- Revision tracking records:
.....

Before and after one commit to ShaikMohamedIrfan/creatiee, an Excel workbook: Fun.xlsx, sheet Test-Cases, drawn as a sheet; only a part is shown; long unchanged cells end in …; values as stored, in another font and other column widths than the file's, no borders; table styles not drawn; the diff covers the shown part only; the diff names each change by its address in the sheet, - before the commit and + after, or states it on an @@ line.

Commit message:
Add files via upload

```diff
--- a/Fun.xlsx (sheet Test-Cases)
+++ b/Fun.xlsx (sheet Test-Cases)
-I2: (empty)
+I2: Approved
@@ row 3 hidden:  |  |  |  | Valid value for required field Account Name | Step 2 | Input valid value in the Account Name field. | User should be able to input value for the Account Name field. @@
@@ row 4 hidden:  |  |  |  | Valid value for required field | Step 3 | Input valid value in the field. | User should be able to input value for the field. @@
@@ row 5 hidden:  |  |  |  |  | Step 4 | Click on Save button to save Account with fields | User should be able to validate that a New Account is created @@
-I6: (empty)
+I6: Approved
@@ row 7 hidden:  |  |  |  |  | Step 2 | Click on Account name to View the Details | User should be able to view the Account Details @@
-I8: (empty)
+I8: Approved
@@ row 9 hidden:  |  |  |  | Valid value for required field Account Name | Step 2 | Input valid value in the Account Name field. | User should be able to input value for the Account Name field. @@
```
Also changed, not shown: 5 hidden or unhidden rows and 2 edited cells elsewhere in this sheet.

.....

- TO DO: The lines above that include "cells" should each be listed.

- RESPONSE TO THE EXERCISE:
Before and after one commit to ShaikMohamedIrfan/creatiee, an Excel workbook: Fun.xlsx, sheet Test-Cases, drawn as a sheet; only a part is shown; long unchanged cells end in …; values as stored, in another font and other column widths than the file's, no borders; table styles not drawn; the diff covers the shown part only; the diff names each change by its address in the sheet, - before the commit and + after, or states it on an @@ line.
Also changed, not shown: 5 hidden or unhidden rows and 2 edited cells elsewhere in this sheet.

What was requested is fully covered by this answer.